Monaco is a town located in the French Riviera that is not technically a part of France. Nevertheless, its close proximity to Nice and other towns along the Riviera virtually make it a part of the country, and it is a common destination on most tours of the region. Monaco is actually an independent principality that has been governed by members of a single royal family from the 13th century onward.

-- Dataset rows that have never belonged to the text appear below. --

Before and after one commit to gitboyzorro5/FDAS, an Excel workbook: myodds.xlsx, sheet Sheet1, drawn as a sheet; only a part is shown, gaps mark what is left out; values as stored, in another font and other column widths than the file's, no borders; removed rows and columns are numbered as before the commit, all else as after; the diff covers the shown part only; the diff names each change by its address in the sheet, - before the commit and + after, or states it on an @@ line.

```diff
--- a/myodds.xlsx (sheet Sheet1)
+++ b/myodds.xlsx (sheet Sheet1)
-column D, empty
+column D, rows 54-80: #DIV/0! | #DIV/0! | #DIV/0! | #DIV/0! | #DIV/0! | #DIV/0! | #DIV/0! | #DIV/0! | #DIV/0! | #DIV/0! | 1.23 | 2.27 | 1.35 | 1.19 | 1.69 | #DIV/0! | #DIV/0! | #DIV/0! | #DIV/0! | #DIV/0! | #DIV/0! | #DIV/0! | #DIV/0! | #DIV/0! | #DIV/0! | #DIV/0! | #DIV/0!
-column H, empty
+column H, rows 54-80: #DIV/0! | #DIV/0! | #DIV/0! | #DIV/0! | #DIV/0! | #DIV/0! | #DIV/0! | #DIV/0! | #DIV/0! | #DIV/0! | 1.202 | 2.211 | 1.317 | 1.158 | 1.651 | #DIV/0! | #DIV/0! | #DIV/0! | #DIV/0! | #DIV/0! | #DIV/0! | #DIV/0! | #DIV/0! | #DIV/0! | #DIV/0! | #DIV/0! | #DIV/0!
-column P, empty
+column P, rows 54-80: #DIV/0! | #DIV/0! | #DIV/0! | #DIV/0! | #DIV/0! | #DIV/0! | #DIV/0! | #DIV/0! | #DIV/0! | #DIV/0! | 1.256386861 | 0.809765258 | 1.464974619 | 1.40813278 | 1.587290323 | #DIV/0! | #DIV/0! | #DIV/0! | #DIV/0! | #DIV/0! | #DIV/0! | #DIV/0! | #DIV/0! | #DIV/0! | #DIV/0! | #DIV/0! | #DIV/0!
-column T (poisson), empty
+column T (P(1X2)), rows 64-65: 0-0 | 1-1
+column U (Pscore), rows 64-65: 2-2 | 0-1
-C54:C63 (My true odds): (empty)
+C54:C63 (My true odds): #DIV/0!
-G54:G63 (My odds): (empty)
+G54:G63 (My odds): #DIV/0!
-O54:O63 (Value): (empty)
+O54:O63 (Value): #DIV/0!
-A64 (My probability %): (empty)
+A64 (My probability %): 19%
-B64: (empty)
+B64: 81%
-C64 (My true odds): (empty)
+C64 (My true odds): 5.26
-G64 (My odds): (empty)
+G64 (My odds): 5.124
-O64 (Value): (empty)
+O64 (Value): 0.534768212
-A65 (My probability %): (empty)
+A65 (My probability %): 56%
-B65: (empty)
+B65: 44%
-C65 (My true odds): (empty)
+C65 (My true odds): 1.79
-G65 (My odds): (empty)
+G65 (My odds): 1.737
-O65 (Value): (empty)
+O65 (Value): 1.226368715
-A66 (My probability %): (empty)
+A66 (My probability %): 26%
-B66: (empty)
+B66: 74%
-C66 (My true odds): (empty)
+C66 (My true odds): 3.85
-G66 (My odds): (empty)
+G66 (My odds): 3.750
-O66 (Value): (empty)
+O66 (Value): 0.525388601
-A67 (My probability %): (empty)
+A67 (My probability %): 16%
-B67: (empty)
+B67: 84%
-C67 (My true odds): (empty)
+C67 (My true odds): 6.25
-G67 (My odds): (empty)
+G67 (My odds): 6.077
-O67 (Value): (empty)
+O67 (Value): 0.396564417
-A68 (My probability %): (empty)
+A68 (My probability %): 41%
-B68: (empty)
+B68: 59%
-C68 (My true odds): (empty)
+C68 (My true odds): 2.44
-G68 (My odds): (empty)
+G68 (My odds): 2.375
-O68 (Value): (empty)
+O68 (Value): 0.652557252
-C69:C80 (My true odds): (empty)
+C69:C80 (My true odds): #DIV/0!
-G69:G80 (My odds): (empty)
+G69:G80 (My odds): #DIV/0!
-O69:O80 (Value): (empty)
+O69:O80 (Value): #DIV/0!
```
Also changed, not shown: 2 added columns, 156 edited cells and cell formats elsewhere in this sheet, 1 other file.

Although it has a national policy that is independent from France in most aspects, its laws and defense policies are closely associated with that of the French government. Monaco’s primary source of livelihood is the tourist industry, and it seems to have served the town well. The casino at Monte Carlo is virtually synonymous with the Monaco experience, and this establishment alone is responsible for bringing in as sizable portion of the principality’s income. From an architectural standpoint, the casino is an impressive structure indeed. Built by Charles Garnier–who was also responsible for building the opera house of Paris–the casino was unveiled to the public in the 19th century. You don’t necessarily have to play the games in order to enter, as public admission is allowed with a fee of €10. If you would prefer not to enter, the surrounding gardens may also be explored at no cost. Other notable attractions in Monaco are the Prince’s Palace, Monaco Ville, the 19th century Byzantine cathedral, and the Palais de Justice. Those interested in marine life will also enjoy the Oceanography Museum and Aquarium with its diverse exhibits and informative displays